My first impressions of Shanghai, only seeing it on TV or in movies, are one of two stereotypes: it’s constantly packed with people and everyone is rude, or it’s the city of the future with more culture here than anywhere else in China. In reality, it’s a bit of both and a whole lot more. The size of the city is never truly understood until you get here, looking at all the buildings, and riding the subway for one hour and still stay in the city of Shanghai. Yes there’s over 20 million people here, but I’ve never felt like all twenty million of them were in the same area as me. Even the worst subway rush hour commute was just like NYC or Boston, and the traffic on par with LA. The worst of the crowds are all in the major touristy areas, like People’s Park, Yu Yuan Garden, or East Nanjing Road, as one would expect and could easily avoid. While the people are pretty awful, not going to lie, but again it’s pretty common place in large cities. Just add a few scooters and a lot of cigarette smoke to the sidewalks of New York and you’ve got Shanghai.
Shanghai, like LA, is definitely the city of the future. Because most of its recent development into a world hub happened in the last thirty years, everything here is modern and looking forward. Unlike London or Boston, which are historically defined in the architecture and layout, Shanghai can bring in designers from all over the world to create a sprawling modern mass that stands side by side with the old Chinese style. Sometimes that mass overshadows and gentrifies the old homes, yet another modern problem the world over. The museums, theaters, exhibitions are also a class of their own here. Shows from around the world make a tour stop here, and artists here are all amazingly talented in native traditions. Countless museums display different facets of China’s thousands of years of history. Even just wandering the streets gives you one of the best and most honest lessons about Chinese culture and people.
I loved spending my summer here, taking language classes and interning at a native company. I met some incredible people here, got to travel around Shanghai, and ate some of the bet food I’ve ever had.

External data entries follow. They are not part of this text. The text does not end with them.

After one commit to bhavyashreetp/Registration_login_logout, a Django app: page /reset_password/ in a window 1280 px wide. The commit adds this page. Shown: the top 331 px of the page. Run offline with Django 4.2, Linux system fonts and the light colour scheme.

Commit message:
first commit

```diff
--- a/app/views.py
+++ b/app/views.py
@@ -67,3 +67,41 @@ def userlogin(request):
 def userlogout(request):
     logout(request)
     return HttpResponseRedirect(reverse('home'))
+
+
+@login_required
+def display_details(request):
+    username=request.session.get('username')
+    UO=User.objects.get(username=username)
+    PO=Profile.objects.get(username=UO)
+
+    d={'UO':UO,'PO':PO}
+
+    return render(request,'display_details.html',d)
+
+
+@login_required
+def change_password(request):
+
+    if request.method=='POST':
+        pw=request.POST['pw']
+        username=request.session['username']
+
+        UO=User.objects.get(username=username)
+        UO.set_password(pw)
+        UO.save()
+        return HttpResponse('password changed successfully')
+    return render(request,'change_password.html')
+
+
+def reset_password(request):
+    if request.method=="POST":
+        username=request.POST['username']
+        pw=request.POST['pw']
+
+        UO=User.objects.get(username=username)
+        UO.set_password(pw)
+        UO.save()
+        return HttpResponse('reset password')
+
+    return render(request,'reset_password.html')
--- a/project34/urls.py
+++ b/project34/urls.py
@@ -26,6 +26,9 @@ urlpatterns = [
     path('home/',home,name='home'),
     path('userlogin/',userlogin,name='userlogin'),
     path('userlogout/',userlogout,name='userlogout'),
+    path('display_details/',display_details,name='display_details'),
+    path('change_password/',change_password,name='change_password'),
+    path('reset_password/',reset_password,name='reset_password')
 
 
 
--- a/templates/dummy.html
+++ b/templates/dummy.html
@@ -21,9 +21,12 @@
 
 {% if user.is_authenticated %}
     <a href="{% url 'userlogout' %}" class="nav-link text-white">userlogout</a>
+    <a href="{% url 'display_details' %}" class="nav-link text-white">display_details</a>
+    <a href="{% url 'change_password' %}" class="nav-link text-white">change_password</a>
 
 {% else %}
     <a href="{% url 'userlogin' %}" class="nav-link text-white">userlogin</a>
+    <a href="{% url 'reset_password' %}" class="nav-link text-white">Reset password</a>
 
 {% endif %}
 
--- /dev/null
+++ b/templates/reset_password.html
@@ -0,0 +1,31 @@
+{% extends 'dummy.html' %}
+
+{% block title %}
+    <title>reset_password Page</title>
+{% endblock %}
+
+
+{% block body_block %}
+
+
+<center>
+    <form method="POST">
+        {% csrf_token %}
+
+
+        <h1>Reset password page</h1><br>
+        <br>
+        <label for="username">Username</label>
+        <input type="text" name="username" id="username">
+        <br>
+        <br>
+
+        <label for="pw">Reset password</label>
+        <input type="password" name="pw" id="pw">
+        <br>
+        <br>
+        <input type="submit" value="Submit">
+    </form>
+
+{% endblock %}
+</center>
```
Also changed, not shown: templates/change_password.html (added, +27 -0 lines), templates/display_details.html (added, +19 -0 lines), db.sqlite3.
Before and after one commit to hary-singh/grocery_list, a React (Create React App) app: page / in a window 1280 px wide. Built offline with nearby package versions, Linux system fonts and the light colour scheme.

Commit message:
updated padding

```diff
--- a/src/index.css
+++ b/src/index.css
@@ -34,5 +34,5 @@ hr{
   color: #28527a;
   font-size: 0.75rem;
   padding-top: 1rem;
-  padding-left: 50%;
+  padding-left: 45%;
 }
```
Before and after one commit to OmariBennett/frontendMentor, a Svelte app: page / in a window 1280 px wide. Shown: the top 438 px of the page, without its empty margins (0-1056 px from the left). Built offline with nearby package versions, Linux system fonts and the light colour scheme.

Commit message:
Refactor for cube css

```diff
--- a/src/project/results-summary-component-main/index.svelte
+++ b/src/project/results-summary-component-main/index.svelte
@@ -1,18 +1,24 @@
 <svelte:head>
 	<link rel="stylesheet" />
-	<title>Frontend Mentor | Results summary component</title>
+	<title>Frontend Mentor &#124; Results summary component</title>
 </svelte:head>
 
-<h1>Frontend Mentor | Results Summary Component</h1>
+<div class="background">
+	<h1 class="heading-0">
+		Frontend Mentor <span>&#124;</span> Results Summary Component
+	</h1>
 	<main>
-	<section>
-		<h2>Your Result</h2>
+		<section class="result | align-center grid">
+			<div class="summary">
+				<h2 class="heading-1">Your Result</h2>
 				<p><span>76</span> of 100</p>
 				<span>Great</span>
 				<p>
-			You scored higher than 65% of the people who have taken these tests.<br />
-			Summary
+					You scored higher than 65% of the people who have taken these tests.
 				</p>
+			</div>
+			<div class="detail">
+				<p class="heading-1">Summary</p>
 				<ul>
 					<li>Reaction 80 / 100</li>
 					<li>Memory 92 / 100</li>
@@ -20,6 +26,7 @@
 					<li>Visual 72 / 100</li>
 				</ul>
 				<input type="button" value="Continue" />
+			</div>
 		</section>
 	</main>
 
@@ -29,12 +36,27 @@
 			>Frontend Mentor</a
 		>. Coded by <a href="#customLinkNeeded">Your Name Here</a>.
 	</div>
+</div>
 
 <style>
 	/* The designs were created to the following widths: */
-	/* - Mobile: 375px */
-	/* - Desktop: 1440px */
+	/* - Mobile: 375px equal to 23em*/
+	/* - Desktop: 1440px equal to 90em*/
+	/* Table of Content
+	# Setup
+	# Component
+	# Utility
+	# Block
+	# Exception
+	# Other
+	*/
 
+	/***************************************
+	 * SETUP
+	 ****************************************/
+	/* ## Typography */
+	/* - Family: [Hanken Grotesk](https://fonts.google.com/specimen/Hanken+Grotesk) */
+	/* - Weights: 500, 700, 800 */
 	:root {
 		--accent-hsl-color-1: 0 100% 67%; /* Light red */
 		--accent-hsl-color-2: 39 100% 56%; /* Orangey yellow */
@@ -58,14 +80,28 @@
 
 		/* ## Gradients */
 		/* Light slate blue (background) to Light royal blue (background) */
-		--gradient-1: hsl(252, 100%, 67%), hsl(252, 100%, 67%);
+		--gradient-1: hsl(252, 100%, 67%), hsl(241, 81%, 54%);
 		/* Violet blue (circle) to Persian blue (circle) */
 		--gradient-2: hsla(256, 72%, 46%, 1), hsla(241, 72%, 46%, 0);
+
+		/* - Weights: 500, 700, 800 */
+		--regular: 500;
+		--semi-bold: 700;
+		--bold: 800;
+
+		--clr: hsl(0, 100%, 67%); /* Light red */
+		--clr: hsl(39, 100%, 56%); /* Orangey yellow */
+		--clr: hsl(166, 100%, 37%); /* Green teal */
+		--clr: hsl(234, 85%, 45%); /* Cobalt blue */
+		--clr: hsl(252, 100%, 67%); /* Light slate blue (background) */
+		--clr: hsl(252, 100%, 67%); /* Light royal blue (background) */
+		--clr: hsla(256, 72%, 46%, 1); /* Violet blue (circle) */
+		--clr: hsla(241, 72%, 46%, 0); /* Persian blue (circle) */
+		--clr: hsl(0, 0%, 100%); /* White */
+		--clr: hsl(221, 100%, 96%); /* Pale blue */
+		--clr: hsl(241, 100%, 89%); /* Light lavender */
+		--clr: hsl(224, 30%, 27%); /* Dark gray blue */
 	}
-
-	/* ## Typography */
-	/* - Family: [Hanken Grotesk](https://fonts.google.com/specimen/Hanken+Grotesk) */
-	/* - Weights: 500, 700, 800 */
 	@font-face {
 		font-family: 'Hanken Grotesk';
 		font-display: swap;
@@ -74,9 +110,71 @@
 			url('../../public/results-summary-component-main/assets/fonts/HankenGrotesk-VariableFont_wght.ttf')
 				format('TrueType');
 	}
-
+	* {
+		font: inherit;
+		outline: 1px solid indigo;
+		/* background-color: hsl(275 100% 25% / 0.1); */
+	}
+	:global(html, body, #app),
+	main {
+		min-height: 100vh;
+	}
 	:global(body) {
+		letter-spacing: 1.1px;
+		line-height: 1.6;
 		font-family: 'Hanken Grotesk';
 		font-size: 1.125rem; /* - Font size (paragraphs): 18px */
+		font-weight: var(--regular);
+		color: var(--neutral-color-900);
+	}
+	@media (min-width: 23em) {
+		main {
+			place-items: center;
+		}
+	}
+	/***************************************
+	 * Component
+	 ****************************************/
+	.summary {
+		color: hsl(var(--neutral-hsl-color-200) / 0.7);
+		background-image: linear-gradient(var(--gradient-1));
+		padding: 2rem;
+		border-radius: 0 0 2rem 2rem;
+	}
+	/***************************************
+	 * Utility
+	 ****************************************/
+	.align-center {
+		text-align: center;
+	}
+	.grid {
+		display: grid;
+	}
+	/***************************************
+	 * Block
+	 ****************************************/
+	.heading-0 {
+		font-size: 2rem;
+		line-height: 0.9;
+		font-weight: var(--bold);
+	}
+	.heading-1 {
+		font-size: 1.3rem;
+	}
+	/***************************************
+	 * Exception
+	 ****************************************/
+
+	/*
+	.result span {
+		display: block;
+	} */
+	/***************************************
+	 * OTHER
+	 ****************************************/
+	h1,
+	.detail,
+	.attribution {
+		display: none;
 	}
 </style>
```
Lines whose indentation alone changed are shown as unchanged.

I had my complaints about Shanghai and China, but that’s more traveler’s fatigue than disgruntlement with the location. While I can’t wait to go home, I also can’t wait to come back. I’m still not done with China, and I have a feeling its not done with me either.